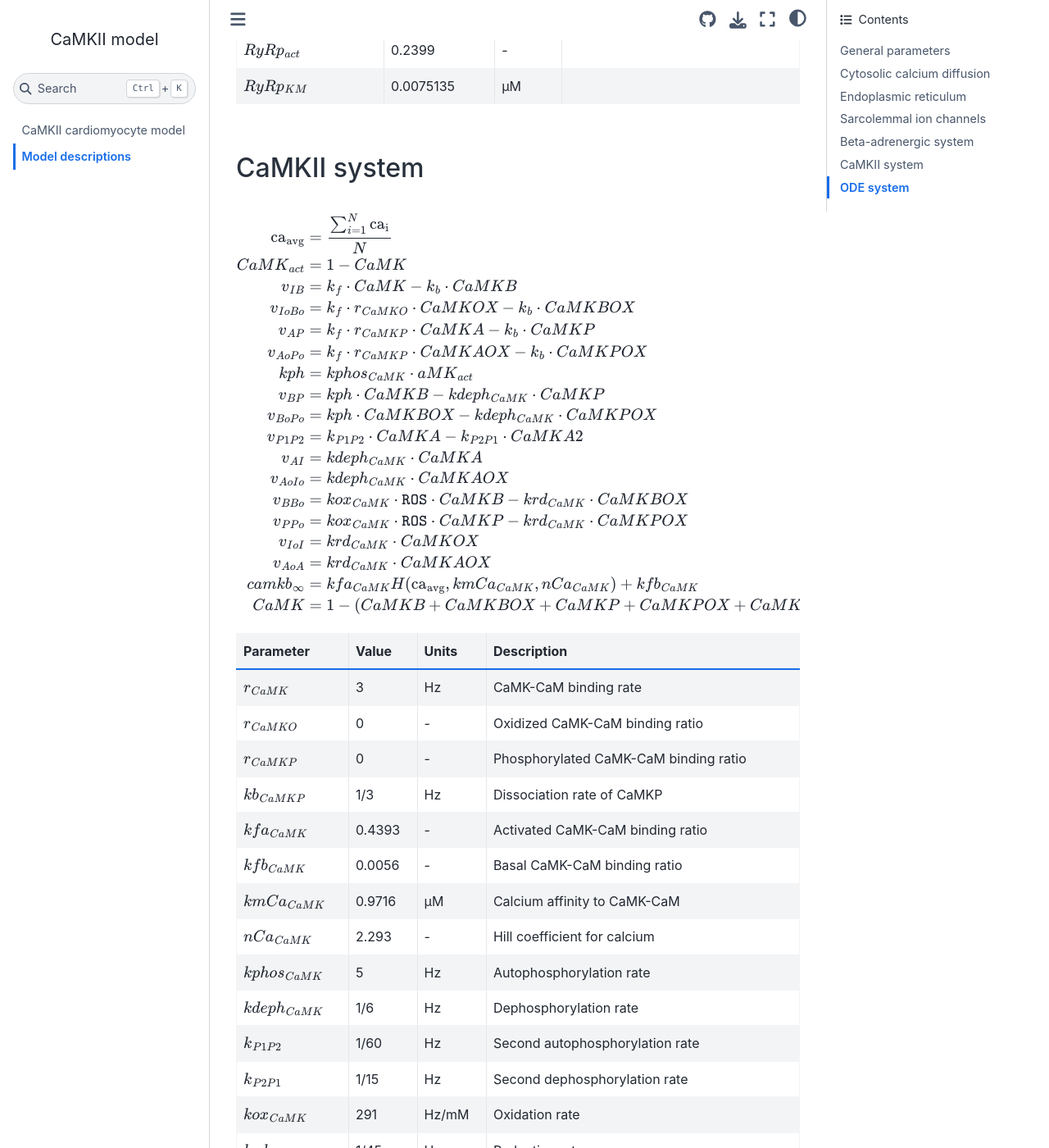
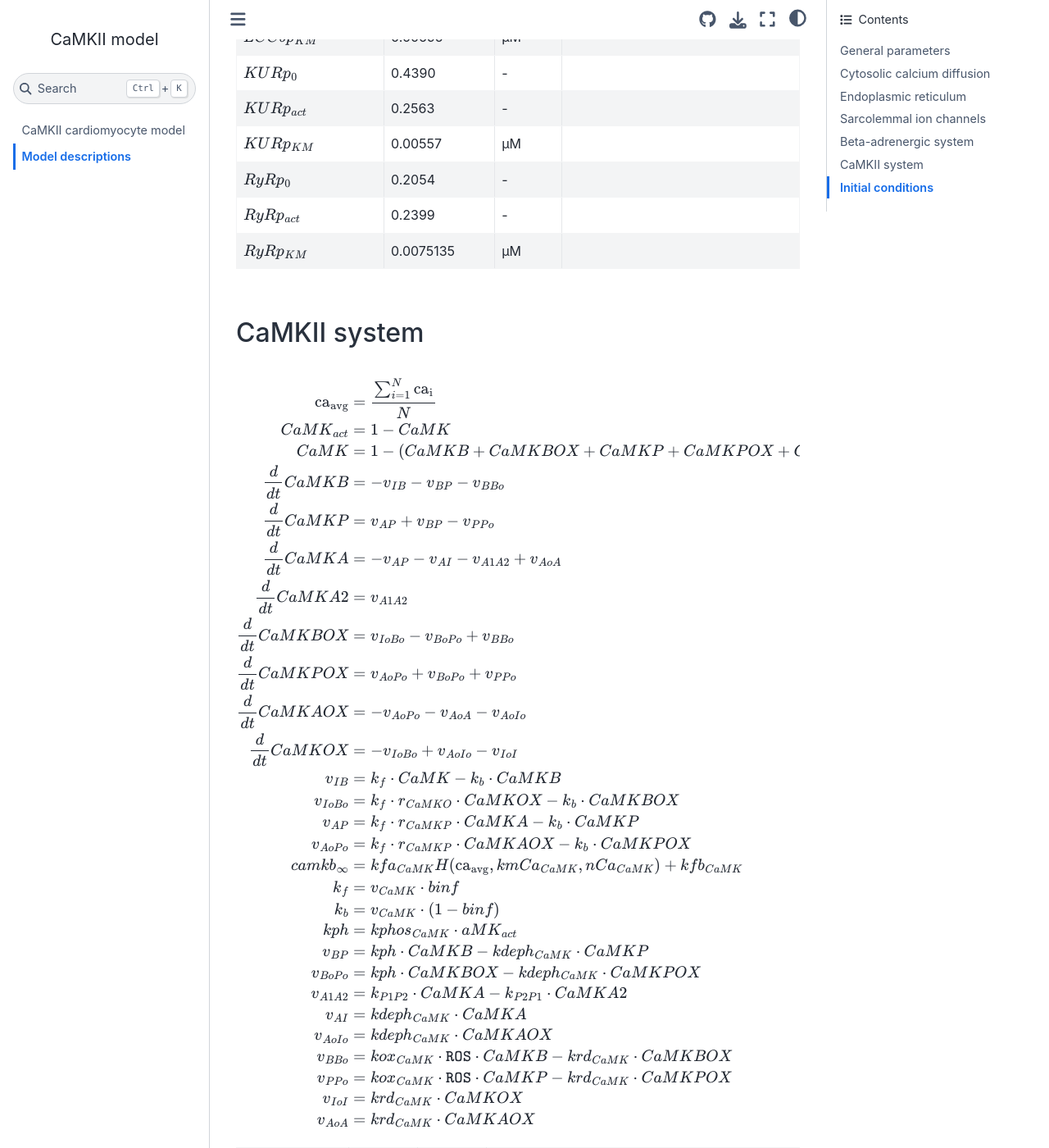
Before and after one commit to ntumitolab/camkii-cardiomyocyte-model, a Jupyter Book: the page built from docs/modeldesc.md, in a window 1280 px wide and 1400 px high, scrolled down 11213 px. Shown: the whole window at 82% size. Built offline with Jupyter Book 1.0.4 settings and Sphinx 7.4.7 and the Sphinx Book theme 1.1.4, drawn with Linux system fonts in a browser that asks for light colours; pages that are not in the unit, such as notebooks, are missing from menus; some of the changed text lies outside the part shown.

Commit message:
complete model desc?

```diff
--- a/docs/modeldesc.md
+++ b/docs/modeldesc.md
@@ -162,6 +162,14 @@
 | $fracPKA_{PLBo}$ | 0.920245       | -     |                                        |
 
 ## Sarcolemmal ion channels
+
+$$
+\begin{align}
+C_m \frac{d}{dt} \mathrm{V_m} &= -(I_{Nab} + I_{NaCa} + I_{CaL} + I_{CaT} + I_{f} + I_{to} + I_{K1} + I_{Ks} + I_{Kr} + I_{Na} + I_{NaK} + I_{Cab} + I_{stim}) \\
+\frac{d}{dt} \mathrm{na_i} &= -(I_{fNa} + I_{Nab} + I_{Na} + 3 I_{NaCa} + 3 I_{NaK}) \frac{A_{cap} C_m}{ F V_{myo}} \\
+\frac{d}{dt} \mathrm{k_i} &= -(I_{fK} + I_{to} + I_{K1} + I_{Ks} + I_{Kr} + I_{stim} - 2 I_{NaK})\\
+\end{align}
+$$
 
 ### Sodium channels
 
@@ -370,28 +378,38 @@
 \begin{align}
 \mathrm{ca_{avg}} &= \frac{\sum^N_{i=1} \mathrm{ca_i}}{N} \\
 CaMK_{act} &= 1 - CaMK \\
+CaMK &= 1 - (CaMKB + CaMKBOX + CaMKP + CaMKPOX + CaMKA + CaMKA2 + CaMKAOX + CaMKOX) \\
+\frac{d}{dt} CaMKB &= -v_{IB} - v_{BP} - v_{BBo} \\
+\frac{d}{dt} CaMKP &= v_{AP} + v_{BP} - v_{PPo} \\
+\frac{d}{dt} CaMKA &= -v_{AP} - v_{AI} - v_{A1A2} + v_{AoA} \\
+\frac{d}{dt} CaMKA2 &= v_{A1A2} \\
+\frac{d}{dt} CaMKBOX &= v_{IoBo} - v_{BoPo} + v_{BBo} \\
+\frac{d}{dt} CaMKPOX &= v_{AoPo} + v_{BoPo} + v_{PPo} \\
+\frac{d}{dt} CaMKAOX &= -v_{AoPo} - v_{AoA} - v_{AoIo} \\
+\frac{d}{dt} CaMKOX &= -v_{IoBo} + v_{AoIo} - v_{IoI} \\
 v_{IB} &= k_f \cdot CaMK - k_b \cdot CaMKB \\
 v_{IoBo} &= k_f \cdot r_{CaMKO} \cdot CaMKOX - k_b \cdot CaMKBOX \\
 v_{AP} &= k_f \cdot r_{CaMKP} \cdot CaMKA - k_b \cdot CaMKP \\
 v_{AoPo} &= k_f \cdot r_{CaMKP} \cdot CaMKAOX - k_b \cdot CaMKPOX \\
+camkb_\infty &= kfa_{CaMK} H(\mathrm{ca_{avg}}, kmCa_{CaMK}, nCa_{CaMK}) + kfb_{CaMK} \\
+k_f &= v_{CaMK} \cdot binf \\
+k_b &= v_{CaMK} \cdot (1 - binf) \\
 kph &= kphos_{CaMK} \cdot aMK_{act}  \\
 v_{BP} &= kph \cdot CaMKB - kdeph_{CaMK} \cdot CaMKP \\
 v_{BoPo} &= kph \cdot CaMKBOX - kdeph_{CaMK} \cdot CaMKPOX \\
-v_{P1P2} &= k_{P1P2} \cdot CaMKA - k_{P2P1} \cdot CaMKA2 \\
+v_{A1A2} &= k_{P1P2} \cdot CaMKA - k_{P2P1} \cdot CaMKA2 \\
 v_{AI} &= kdeph_{CaMK} \cdot CaMKA \\
 v_{AoIo} &= kdeph_{CaMK} \cdot CaMKAOX \\
-v_{BBo} &= kox_{CaMK} \cdot \mathtt{ROS} \cdot CaMKB - krd_{CaMK} \cdot  CaMKBOX \\
-v_{PPo} &= kox_{CaMK} \cdot \mathtt{ROS} \cdot CaMKP - krd_{CaMK} \cdot  CaMKPOX \\
+v_{BBo} &= kox_{CaMK} \cdot \mathtt{ROS} \cdot CaMKB - krd_{CaMK} \cdot CaMKBOX \\
+v_{PPo} &= kox_{CaMK} \cdot \mathtt{ROS} \cdot CaMKP - krd_{CaMK} \cdot CaMKPOX \\
 v_{IoI} &= krd_{CaMK} \cdot CaMKOX \\
 v_{AoA} &= krd_{CaMK} \cdot CaMKAOX \\
-camkb_\infty &= kfa_{CaMK} H(\mathrm{ca_{avg}}, kmCa_{CaMK}, nCa_{CaMK}) + kfb_{CaMK} \\
-CaMK &= 1 - (CaMKB + CaMKBOX + CaMKP + CaMKPOX + CaMKA + CaMKA2 + CaMKAOX + CaMKOX) \\
 \end{align}
 $$
 
 | Parameter      | Value  | Units | Description                           |
 | -------------- | ------ | ----- | ------------------------------------- |
-| $r_{CaMK}$     | 3      | Hz    | CaMK-CaM binding rate                 |
+| $v_{CaMK}$     | 3      | Hz    | CaMK-CaM binding rate                 |
 | $r_{CaMKO}$    | 0      | -     | Oxidized CaMK-CaM binding ratio       |
 | $r_{CaMKP}$    | 0      | -     | Phosphorylated CaMK-CaM binding ratio |
 | $kb_{CaMKP}$   | 1/3    | Hz    | Dissociation rate of CaMKP            |
@@ -406,16 +424,4 @@
 | $kox_{CaMK}$   | 291    | Hz/mM | Oxidation rate                        |
 | $krd_{CaMK}$   | 1/45   | Hz    | Reduction rate                        |
 
-## ODE system
-
-$$
-\begin{align}
-\frac{d\mathrm{na_i}}{dt} &= -(I_{Na} + 3I_{NaCa} + 3I_{NaK})\frac{A_{cap}}{V_{myo}F} + (V_{NHE} - 3V_{NaCa}) \frac{V_{mito}}{V_{myo}} \\
-\frac{d[K^+]_i}{dt} &= -(I_{Ks} + I_{Kr} + I_{K1} + I_{Kp} + I_{Ca,K}-2I_{NaK})\frac{A_{cap}}{V_{myo}F} \\
-C_m\frac{dV_m}{dt} &= -(I_{Na} + I_{CaL} + I_{Kr} + I_{Ks} + I_{K1} + I_{Kp} + I_{NaCa} + I_{NaK} + I_{pCa} + I_{Ca, b} + I_{K_{ATP}} + I_{stim}) \\
-β_i &= \frac{(K_m^{CMDN} + [Ca^{2+}]_i)^2}{ (K_m^{CMDN} + [Ca^{2+}]_i)^2 + K_m^{CMDN}  \cdot  [CMDN]_{tot}} \\
-β_{SR} &= \frac{(K_m^{CSQN} + [Ca^{2+}]_{SR})^2}{(K_m^{CSQN} + [Ca^{2+}]_{SR})^2 + K_m^{CSQN}  \cdot  [CSQN]_{tot}} \\
-\frac{d[Ca^{2+}]_i}{dt} &= \beta_i(J_{xfer}\frac{V_{ss}}{V_{myo}} - J_{up} - J_{trpn} - (I_{Ca,b} -2I_{NaCa} + I_{pCa})\frac{A_{cap}}{2V_{myo}F} + (V_{NaCa} - V_{uni})\frac{V_{mito}}{V_{myo}}) \\
-\frac{d[Ca^{2+}]_{SR}}{dt} &= \beta_{SR}(J_{up}\frac{V_{myo}}{V_{SR}} - J_{rel}\frac{V_{ss}}{V_{SR}}) \\
-\end{align}
-$$
+## Initial conditions
```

**What you will do**
Every word of the data should be reproduced exactly; please omit any pictures.

**Task output**
Before and after one commit to ntumitolab/camkii-cardiomyocyte-model, a Jupyter Book: the page built from docs/modeldesc.md, in a window 1280 px wide and 1400 px high, scrolled down 11213 px. Shown: the whole window at 82% size. Built offline with Jupyter Book 1.0.4 settings and Sphinx 7.4.7 and the Sphinx Book theme 1.1.4, drawn with Linux system fonts in a browser that asks for light colours; pages that are not in the unit, such as notebooks, are missing from menus; some of the changed text lies outside the part shown.

Commit message:
complete model desc?

```diff
--- a/docs/modeldesc.md
+++ b/docs/modeldesc.md
@@ -162,6 +162,14 @@
 | $fracPKA_{PLBo}$ | 0.920245       | -     |                                        |
 
 ## Sarcolemmal ion channels
+
+$$
+\begin{align}
+C_m \frac{d}{dt} \mathrm{V_m} &= -(I_{Nab} + I_{NaCa} + I_{CaL} + I_{CaT} + I_{f} + I_{to} + I_{K1} + I_{Ks} + I_{Kr} + I_{Na} + I_{NaK} + I_{Cab} + I_{stim}) \\
+\frac{d}{dt} \mathrm{na_i} &= -(I_{fNa} + I_{Nab} + I_{Na} + 3 I_{NaCa} + 3 I_{NaK}) \frac{A_{cap} C_m}{ F V_{myo}} \\
+\frac{d}{dt} \mathrm{k_i} &= -(I_{fK} + I_{to} + I_{K1} + I_{Ks} + I_{Kr} + I_{stim} - 2 I_{NaK})\\
+\end{align}
+$$
 
 ### Sodium channels
 
@@ -370,28 +378,38 @@
 \begin{align}
 \mathrm{ca_{avg}} &= \frac{\sum^N_{i=1} \mathrm{ca_i}}{N} \\
 CaMK_{act} &= 1 - CaMK \\
+CaMK &= 1 - (CaMKB + CaMKBOX + CaMKP + CaMKPOX + CaMKA + CaMKA2 + CaMKAOX + CaMKOX) \\
+\frac{d}{dt} CaMKB &= -v_{IB} - v_{BP} - v_{BBo} \\
+\frac{d}{dt} CaMKP &= v_{AP} + v_{BP} - v_{PPo} \\
+\frac{d}{dt} CaMKA &= -v_{AP} - v_{AI} - v_{A1A2} + v_{AoA} \\
+\frac{d}{dt} CaMKA2 &= v_{A1A2} \\
+\frac{d}{dt} CaMKBOX &= v_{IoBo} - v_{BoPo} + v_{BBo} \\
+\frac{d}{dt} CaMKPOX &= v_{AoPo} + v_{BoPo} + v_{PPo} \\
+\frac{d}{dt} CaMKAOX &= -v_{AoPo} - v_{AoA} - v_{AoIo} \\
+\frac{d}{dt} CaMKOX &= -v_{IoBo} + v_{AoIo} - v_{IoI} \\
 v_{IB} &= k_f \cdot CaMK - k_b \cdot CaMKB \\
 v_{IoBo} &= k_f \cdot r_{CaMKO} \cdot CaMKOX - k_b \cdot CaMKBOX \\
 v_{AP} &= k_f \cdot r_{CaMKP} \cdot CaMKA - k_b \cdot CaMKP \\
 v_{AoPo} &= k_f \cdot r_{CaMKP} \cdot CaMKAOX - k_b \cdot CaMKPOX \\
+camkb_\infty &= kfa_{CaMK} H(\mathrm{ca_{avg}}, kmCa_{CaMK}, nCa_{CaMK}) + kfb_{CaMK} \\
+k_f &= v_{CaMK} \cdot binf \\
+k_b &= v_{CaMK} \cdot (1 - binf) \\
 kph &= kphos_{CaMK} \cdot aMK_{act}  \\
 v_{BP} &= kph \cdot CaMKB - kdeph_{CaMK} \cdot CaMKP \\
 v_{BoPo} &= kph \cdot CaMKBOX - kdeph_{CaMK} \cdot CaMKPOX \\
-v_{P1P2} &= k_{P1P2} \cdot CaMKA - k_{P2P1} \cdot CaMKA2 \\
+v_{A1A2} &= k_{P1P2} \cdot CaMKA - k_{P2P1} \cdot CaMKA2 \\
 v_{AI} &= kdeph_{CaMK} \cdot CaMKA \\
 v_{AoIo} &= kdeph_{CaMK} \cdot CaMKAOX \\
-v_{BBo} &= kox_{CaMK} \cdot \mathtt{ROS} \cdot CaMKB - krd_{CaMK} \cdot  CaMKBOX \\
-v_{PPo} &= kox_{CaMK} \cdot \mathtt{ROS} \cdot CaMKP - krd_{CaMK} \cdot  CaMKPOX \\
+v_{BBo} &= kox_{CaMK} \cdot \mathtt{ROS} \cdot CaMKB - krd_{CaMK} \cdot CaMKBOX \\
+v_{PPo} &= kox_{CaMK} \cdot \mathtt{ROS} \cdot CaMKP - krd_{CaMK} \cdot CaMKPOX \\
 v_{IoI} &= krd_{CaMK} \cdot CaMKOX \\
 v_{AoA} &= krd_{CaMK} \cdot CaMKAOX \\
-camkb_\infty &= kfa_{CaMK} H(\mathrm{ca_{avg}}, kmCa_{CaMK}, nCa_{CaMK}) + kfb_{CaMK} \\
-CaMK &= 1 - (CaMKB + CaMKBOX + CaMKP + CaMKPOX + CaMKA + CaMKA2 + CaMKAOX + CaMKOX) \\
 \end{align}
 $$
 
 | Parameter      | Value  | Units | Description                           |
 | -------------- | ------ | ----- | ------------------------------------- |
-| $r_{CaMK}$     | 3      | Hz    | CaMK-CaM binding rate                 |
+| $v_{CaMK}$     | 3      | Hz    | CaMK-CaM binding rate                 |
 | $r_{CaMKO}$    | 0      | -     | Oxidized CaMK-CaM binding ratio       |
 | $r_{CaMKP}$    | 0      | -     | Phosphorylated CaMK-CaM binding ratio |
 | $kb_{CaMKP}$   | 1/3    | Hz    | Dissociation rate of CaMKP            |
@@ -406,16 +424,4 @@
 | $kox_{CaMK}$   | 291    | Hz/mM | Oxidation rate                        |
 | $krd_{CaMK}$   | 1/45   | Hz    | Reduction rate                        |
 
-## ODE system
-
-$$
-\begin{align}
-\frac{d\mathrm{na_i}}{dt} &= -(I_{Na} + 3I_{NaCa} + 3I_{NaK})\frac{A_{cap}}{V_{myo}F} + (V_{NHE} - 3V_{NaCa}) \frac{V_{mito}}{V_{myo}} \\
-\frac{d[K^+]_i}{dt} &= -(I_{Ks} + I_{Kr} + I_{K1} + I_{Kp} + I_{Ca,K}-2I_{NaK})\frac{A_{cap}}{V_{myo}F} \\
-C_m\frac{dV_m}{dt} &= -(I_{Na} + I_{CaL} + I_{Kr} + I_{Ks} + I_{K1} + I_{Kp} + I_{NaCa} + I_{NaK} + I_{pCa} + I_{Ca, b} + I_{K_{ATP}} + I_{stim}) \\
-β_i &= \frac{(K_m^{CMDN} + [Ca^{2+}]_i)^2}{ (K_m^{CMDN} + [Ca^{2+}]_i)^2 + K_m^{CMDN}  \cdot  [CMDN]_{tot}} \\
-β_{SR} &= \frac{(K_m^{CSQN} + [Ca^{2+}]_{SR})^2}{(K_m^{CSQN} + [Ca^{2+}]_{SR})^2 + K_m^{CSQN}  \cdot  [CSQN]_{tot}} \\
-\frac{d[Ca^{2+}]_i}{dt} &= \beta_i(J_{xfer}\frac{V_{ss}}{V_{myo}} - J_{up} - J_{trpn} - (I_{Ca,b} -2I_{NaCa} + I_{pCa})\frac{A_{cap}}{2V_{myo}F} + (V_{NaCa} - V_{uni})\frac{V_{mito}}{V_{myo}}) \\
-\frac{d[Ca^{2+}]_{SR}}{dt} &= \beta_{SR}(J_{up}\frac{V_{myo}}{V_{SR}} - J_{rel}\frac{V_{ss}}{V_{SR}}) \\
-\end{align}
-$$
+## Initial conditions
```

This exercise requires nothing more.